When savvy homeowners invest in their properties, they want to be confident that they can make a return on their investment. Sure – you could invest in a new electric garage door for your property, but how much home value does it really add in practice? Not a lot, probably.
Remodeling your kitchen is a much bigger deal. A new garage door mechanism will probably set you back a few hundred dollars. A brand new kitchen, on the other hand, with all the bells and whistles, could easily cost tens of thousands.
So what’s the expected return on investment for people who invest in kitchen remodels in Australia? Let’s take a look.
What Is The Average Return On Investment For A Kitchen Remodel In Australia?
When it comes to kitchen renovations, some people go all out. It is not uncommon for those at the high end of the market to blow $100,000 on bespoke cabinetry, marble flooring, and solid granite worktops.
Some people, however, take a more frugal tack, paying as little as $10,000. At this price point, the fixtures and fittings are basic, but the investment can still have a remarkable impact on the selling price of a property – far above the cost of implementation.
An estimate from Better Homes suggests that a $10K investment in a kitchen could yield a $20K increase in the value of the property. That’s a whopping 100 per cent return on your investment.
But for those spending more, it can be a sliding scale. A $50K remodel might yield a $70K increase in the price of the property; a $70K remodel might boost the value by $80K and so on. Nevertheless, the majority of homeowners are still likely to make a return, even if they shell out on a luxury refit.
Domain cites some fascinating figures on the return that you could expect from investing in a new kitchen. It says that you can spend $10,000 on a kitchen and increase the value of your property by $50,000 to $60,000. That’s a 400 to 500 per cent return.
Business Insider Australia takes a slightly more conservative view. It cites Chris Dossman, an agent working for a major real estate firm, who says that kitchens usually return around 66 per cent – so not as good as before, but still pretty decent.
Why Your ROI Might Be Lower Than You Want
Most kitchen renovations do add value to your home, but there are some caveats.

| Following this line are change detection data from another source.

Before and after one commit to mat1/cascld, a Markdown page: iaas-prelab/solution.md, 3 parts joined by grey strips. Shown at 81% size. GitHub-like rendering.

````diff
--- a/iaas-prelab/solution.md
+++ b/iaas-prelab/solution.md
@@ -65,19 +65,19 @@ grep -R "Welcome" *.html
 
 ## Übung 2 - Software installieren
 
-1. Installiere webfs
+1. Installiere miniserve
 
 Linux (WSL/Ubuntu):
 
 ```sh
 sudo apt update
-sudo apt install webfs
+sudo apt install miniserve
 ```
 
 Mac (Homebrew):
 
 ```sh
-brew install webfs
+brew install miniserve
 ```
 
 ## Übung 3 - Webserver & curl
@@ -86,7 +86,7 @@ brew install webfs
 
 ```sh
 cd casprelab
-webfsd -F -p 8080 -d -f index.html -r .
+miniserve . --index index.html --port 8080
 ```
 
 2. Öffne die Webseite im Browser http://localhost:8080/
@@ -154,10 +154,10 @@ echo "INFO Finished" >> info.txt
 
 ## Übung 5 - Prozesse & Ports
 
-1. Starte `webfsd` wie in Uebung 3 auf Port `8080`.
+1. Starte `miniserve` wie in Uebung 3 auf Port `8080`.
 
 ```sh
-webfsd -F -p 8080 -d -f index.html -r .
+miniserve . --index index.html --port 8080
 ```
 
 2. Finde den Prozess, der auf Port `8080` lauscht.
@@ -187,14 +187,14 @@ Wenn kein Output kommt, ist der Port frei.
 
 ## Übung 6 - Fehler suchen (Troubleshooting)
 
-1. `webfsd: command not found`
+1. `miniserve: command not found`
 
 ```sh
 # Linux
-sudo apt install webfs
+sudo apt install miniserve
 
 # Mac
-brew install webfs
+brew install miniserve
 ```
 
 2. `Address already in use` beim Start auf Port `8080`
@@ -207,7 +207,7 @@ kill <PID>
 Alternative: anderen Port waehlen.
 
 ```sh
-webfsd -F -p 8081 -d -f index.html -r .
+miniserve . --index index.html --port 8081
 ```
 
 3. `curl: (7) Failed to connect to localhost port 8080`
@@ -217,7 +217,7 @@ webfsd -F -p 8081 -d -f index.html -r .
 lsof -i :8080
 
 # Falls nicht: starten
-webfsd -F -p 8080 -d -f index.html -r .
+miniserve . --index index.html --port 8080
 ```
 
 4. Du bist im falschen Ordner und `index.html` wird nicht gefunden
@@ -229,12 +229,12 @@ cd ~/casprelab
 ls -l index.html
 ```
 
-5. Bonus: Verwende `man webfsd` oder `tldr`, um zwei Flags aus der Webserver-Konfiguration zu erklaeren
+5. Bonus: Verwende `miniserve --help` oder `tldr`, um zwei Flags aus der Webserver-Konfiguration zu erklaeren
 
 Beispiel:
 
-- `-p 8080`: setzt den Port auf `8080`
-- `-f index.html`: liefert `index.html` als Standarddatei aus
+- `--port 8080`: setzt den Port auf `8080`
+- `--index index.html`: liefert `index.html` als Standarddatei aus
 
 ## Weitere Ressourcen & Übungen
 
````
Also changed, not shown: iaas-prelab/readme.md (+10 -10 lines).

If your kitchen is down a corridor, at the back of your house or next to a toilet, no amount of renovation can undo the damage. Buyers will take one look at the floorplan and demand that you lower the price.
Costs can also escalate if you have poor plumbing or wiring, cutting into your returns. You might not be able to instal modern fittings and appliances if the infrastructure that supplies your kitchen isn’t up to the task.
Overall, therefore, most homeowners should see a positive return on their kitchen remodel investment, but it is by no means guaranteed. As always, do your research first.